**Front-end code change data:**
<<<<

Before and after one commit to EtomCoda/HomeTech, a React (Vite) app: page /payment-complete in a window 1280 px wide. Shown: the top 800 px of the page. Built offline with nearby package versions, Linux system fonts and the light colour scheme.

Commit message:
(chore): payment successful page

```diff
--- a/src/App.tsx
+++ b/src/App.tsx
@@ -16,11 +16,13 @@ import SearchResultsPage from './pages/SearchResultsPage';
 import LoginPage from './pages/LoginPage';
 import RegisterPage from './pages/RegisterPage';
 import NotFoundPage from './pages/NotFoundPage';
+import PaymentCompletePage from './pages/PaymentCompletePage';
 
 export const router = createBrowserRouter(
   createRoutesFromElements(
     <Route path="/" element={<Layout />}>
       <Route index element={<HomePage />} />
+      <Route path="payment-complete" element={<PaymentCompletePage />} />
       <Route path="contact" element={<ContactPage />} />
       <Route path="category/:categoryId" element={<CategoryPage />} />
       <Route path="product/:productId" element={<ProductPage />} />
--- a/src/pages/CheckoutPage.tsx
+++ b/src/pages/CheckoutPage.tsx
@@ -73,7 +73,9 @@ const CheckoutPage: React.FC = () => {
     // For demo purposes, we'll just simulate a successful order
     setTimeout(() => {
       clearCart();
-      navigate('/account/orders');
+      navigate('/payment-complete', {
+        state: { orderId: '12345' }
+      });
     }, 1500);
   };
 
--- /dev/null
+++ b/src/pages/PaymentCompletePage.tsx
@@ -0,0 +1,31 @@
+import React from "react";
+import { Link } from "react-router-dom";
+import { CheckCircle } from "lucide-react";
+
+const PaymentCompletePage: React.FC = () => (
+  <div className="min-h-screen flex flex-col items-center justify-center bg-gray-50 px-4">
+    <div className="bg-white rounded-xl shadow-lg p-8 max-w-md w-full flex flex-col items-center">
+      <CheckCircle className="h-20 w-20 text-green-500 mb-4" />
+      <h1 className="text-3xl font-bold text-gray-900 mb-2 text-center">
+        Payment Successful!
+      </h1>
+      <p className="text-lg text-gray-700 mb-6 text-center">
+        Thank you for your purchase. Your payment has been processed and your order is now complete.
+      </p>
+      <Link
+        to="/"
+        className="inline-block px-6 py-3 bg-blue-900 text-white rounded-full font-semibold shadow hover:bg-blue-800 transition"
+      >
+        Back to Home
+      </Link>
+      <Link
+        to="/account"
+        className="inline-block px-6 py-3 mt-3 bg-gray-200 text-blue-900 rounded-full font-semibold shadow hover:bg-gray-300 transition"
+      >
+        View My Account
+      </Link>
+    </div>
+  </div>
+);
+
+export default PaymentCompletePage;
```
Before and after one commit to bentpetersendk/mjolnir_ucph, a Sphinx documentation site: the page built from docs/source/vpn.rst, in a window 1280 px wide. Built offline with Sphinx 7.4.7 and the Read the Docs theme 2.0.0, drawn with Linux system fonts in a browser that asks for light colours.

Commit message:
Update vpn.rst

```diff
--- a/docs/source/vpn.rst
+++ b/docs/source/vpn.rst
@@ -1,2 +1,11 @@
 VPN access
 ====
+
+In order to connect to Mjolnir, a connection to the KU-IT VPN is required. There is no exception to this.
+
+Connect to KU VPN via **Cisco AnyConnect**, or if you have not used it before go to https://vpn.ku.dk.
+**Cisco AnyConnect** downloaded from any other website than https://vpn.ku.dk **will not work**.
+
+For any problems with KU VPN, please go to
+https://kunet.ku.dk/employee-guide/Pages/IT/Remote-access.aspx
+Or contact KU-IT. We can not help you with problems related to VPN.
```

>>>>

**WHAT THIS TASK INVOLVES:** Every line above that holds the string "PaymentCompletePage" counts once. State how many such lines there are, as a number alone.

**RESPONSE TO THIS TASK:** 5